  • my belief in him
  • 2 teachers
  • 1 aide at rehearsals
  • 2 behavior therapists: 1 at rehearsals 2x a week, 1 masterminding a daily rewards strategy
  • 2 social stories
  • his grandma who made him pantaloons from thrift shop curtains
  • our amazing director who cast a special needs kid in the first place
  • the principal who made it possible — way back in August — by funding the aide

It’s taken a village? More like a small medieval farming community!

Characters! Dialogue! Scenes! Fairies! Pirates! I just can’t resist any of it.

We’re re-reading the script. It’s about our third time through, and he’s so into it. When it came home, it was like opening a Christmas present. Characters! Dialogue! Scenes! Fairies! Pirates! I just can’t resist any of it.

Now that he’s practiced his own scenes and watched the rest develop, he’s so alert to the reading. I can see the wheels turning in his head as he pictures it. I can almost see what he sees. I’m so happy for him. He’s so invested.

Tonight, the director will send his final email. The subject will be “Treasures of Neverland – Week 12!” It always comes on Sundays. I’m sure it will be “Full Cast” Monday – Thursday. Then Friday: opening night!

I can’t wait to hear about what makeup he should wear, what time to get him to school on performance nights and cast party info! I know, I’m goofy. Family & friends are coming. I love the whole process. It’s creativity at its finest, isn’t it?

My money’s on Jack, boy-o. To Neverland!

For me, I will walk into that auditorium on Friday & Saturday night, dressed for the occasion and feel Zen about it instead of being a nervous wreck with a handicap. I’m not apologizing.
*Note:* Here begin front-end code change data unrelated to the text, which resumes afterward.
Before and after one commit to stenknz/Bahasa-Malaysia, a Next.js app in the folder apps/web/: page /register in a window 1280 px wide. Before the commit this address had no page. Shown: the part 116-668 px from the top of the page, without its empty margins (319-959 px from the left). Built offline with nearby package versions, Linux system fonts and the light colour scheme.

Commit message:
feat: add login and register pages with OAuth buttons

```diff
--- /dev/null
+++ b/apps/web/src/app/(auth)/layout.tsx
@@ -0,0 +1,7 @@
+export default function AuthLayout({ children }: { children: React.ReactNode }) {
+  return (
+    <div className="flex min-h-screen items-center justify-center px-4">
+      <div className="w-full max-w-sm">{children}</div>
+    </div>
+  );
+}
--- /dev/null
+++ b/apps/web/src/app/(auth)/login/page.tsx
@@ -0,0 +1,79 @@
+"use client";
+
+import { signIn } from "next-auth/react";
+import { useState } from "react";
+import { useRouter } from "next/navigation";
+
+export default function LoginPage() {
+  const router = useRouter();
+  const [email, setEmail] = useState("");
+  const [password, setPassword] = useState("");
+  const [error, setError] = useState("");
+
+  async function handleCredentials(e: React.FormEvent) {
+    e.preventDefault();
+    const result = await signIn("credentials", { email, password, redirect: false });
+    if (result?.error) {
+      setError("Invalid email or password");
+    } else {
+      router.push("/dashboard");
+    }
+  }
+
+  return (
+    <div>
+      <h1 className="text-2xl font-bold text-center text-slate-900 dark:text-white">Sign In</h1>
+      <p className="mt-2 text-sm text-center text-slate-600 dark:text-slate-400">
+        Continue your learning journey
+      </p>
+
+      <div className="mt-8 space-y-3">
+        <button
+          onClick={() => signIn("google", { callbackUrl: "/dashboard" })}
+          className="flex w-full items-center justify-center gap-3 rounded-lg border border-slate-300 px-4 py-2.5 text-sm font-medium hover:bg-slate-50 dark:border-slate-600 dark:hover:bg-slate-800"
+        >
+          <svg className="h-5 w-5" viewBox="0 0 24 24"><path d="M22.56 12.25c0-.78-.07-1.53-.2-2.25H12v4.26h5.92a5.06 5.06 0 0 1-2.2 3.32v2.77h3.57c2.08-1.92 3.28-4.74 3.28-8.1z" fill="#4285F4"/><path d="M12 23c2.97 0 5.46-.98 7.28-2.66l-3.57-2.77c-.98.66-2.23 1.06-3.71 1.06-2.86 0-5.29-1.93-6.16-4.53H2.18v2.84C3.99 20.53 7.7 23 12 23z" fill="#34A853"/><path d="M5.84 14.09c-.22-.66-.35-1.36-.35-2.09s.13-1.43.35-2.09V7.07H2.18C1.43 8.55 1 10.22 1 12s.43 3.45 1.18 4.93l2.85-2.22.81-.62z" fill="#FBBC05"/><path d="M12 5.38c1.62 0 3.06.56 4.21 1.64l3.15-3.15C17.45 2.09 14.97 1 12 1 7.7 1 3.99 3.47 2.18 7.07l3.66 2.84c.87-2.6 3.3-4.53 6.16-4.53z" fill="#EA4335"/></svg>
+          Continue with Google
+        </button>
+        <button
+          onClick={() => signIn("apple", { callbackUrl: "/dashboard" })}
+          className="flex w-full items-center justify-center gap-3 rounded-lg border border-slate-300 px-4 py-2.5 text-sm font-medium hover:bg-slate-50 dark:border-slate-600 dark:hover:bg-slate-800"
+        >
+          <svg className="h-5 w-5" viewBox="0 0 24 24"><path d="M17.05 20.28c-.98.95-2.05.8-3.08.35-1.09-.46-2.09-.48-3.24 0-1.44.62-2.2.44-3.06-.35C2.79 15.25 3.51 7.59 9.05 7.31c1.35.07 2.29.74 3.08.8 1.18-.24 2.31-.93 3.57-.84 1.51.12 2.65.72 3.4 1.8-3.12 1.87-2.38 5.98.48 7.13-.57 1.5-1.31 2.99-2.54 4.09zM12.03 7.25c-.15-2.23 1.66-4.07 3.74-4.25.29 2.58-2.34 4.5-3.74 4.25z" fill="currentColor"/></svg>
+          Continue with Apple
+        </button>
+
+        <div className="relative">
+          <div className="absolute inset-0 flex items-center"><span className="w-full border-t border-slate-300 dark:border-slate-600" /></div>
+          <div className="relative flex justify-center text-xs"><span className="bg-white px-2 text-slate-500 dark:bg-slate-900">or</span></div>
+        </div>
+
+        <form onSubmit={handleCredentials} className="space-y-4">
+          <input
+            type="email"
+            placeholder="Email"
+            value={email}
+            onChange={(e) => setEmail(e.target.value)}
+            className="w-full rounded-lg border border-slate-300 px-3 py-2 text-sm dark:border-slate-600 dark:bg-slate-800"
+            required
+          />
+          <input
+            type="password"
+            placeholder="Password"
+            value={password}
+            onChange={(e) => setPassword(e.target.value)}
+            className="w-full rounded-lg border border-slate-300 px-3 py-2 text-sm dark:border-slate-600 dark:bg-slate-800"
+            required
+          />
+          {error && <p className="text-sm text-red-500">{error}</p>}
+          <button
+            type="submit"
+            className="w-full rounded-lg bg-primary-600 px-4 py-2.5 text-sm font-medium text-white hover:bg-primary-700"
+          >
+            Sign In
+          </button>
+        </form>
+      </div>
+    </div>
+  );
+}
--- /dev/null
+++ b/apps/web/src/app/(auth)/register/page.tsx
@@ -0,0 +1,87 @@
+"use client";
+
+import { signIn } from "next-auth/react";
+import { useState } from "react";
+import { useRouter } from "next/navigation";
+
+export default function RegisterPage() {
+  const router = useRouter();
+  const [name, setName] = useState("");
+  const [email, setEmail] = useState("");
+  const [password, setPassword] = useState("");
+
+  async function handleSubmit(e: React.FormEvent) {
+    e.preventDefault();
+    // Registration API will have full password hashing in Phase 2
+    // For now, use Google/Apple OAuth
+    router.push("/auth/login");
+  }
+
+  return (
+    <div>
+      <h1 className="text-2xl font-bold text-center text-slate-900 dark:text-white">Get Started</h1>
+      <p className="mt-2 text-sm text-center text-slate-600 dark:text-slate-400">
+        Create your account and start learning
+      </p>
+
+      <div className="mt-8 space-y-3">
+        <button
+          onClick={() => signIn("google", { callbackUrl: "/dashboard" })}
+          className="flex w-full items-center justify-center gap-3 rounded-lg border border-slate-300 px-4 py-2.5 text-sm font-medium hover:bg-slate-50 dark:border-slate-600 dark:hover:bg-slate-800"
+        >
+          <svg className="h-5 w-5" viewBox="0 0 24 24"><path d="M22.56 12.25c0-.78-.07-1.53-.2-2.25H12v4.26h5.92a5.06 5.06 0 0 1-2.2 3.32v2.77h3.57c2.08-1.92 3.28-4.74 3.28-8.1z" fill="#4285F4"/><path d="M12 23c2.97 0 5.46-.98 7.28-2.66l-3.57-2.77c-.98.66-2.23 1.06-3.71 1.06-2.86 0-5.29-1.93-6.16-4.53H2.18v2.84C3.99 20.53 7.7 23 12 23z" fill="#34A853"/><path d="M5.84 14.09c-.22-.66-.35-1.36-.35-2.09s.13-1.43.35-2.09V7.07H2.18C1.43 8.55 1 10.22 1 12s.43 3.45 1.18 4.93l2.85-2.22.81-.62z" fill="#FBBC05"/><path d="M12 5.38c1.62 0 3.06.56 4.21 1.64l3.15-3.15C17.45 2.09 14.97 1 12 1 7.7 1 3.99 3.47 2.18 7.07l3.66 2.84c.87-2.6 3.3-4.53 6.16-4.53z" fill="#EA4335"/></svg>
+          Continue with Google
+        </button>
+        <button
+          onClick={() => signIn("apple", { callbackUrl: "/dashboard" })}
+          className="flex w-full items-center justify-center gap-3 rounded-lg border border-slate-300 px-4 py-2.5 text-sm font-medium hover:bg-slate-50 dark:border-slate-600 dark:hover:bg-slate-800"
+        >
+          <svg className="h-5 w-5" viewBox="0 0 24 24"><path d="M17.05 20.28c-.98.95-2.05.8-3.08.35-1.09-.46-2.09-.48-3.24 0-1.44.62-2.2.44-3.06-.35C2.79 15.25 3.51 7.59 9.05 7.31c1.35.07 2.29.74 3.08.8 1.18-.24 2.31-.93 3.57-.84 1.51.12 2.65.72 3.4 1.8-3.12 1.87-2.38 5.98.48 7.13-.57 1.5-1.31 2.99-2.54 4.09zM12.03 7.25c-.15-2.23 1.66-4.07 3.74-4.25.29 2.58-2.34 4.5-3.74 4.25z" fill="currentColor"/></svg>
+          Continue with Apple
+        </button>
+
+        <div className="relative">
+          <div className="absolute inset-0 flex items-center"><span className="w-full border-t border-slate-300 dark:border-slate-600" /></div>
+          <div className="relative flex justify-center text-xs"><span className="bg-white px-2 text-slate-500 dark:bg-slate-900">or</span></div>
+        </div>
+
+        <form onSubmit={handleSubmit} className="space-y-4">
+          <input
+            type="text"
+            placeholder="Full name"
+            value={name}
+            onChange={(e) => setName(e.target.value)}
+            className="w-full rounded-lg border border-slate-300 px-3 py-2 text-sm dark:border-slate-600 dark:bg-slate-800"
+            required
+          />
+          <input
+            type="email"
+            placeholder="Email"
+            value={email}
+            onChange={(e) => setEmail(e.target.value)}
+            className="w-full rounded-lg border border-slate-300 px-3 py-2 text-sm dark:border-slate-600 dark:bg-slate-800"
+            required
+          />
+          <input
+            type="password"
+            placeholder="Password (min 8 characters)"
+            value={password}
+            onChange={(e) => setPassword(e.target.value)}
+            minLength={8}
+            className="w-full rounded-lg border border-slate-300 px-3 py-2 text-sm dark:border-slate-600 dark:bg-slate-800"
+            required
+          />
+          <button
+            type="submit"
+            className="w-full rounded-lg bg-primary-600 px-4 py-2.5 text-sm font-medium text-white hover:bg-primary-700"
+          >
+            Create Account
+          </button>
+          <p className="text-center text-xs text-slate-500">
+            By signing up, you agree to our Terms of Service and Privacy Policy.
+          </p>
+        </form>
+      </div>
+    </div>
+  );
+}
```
I will feel proud that my kid, with his energy and all he can do, made it happen. For himself. He did the work, he learned the lines.

My money’s on Jack, boy-o. To Neverland!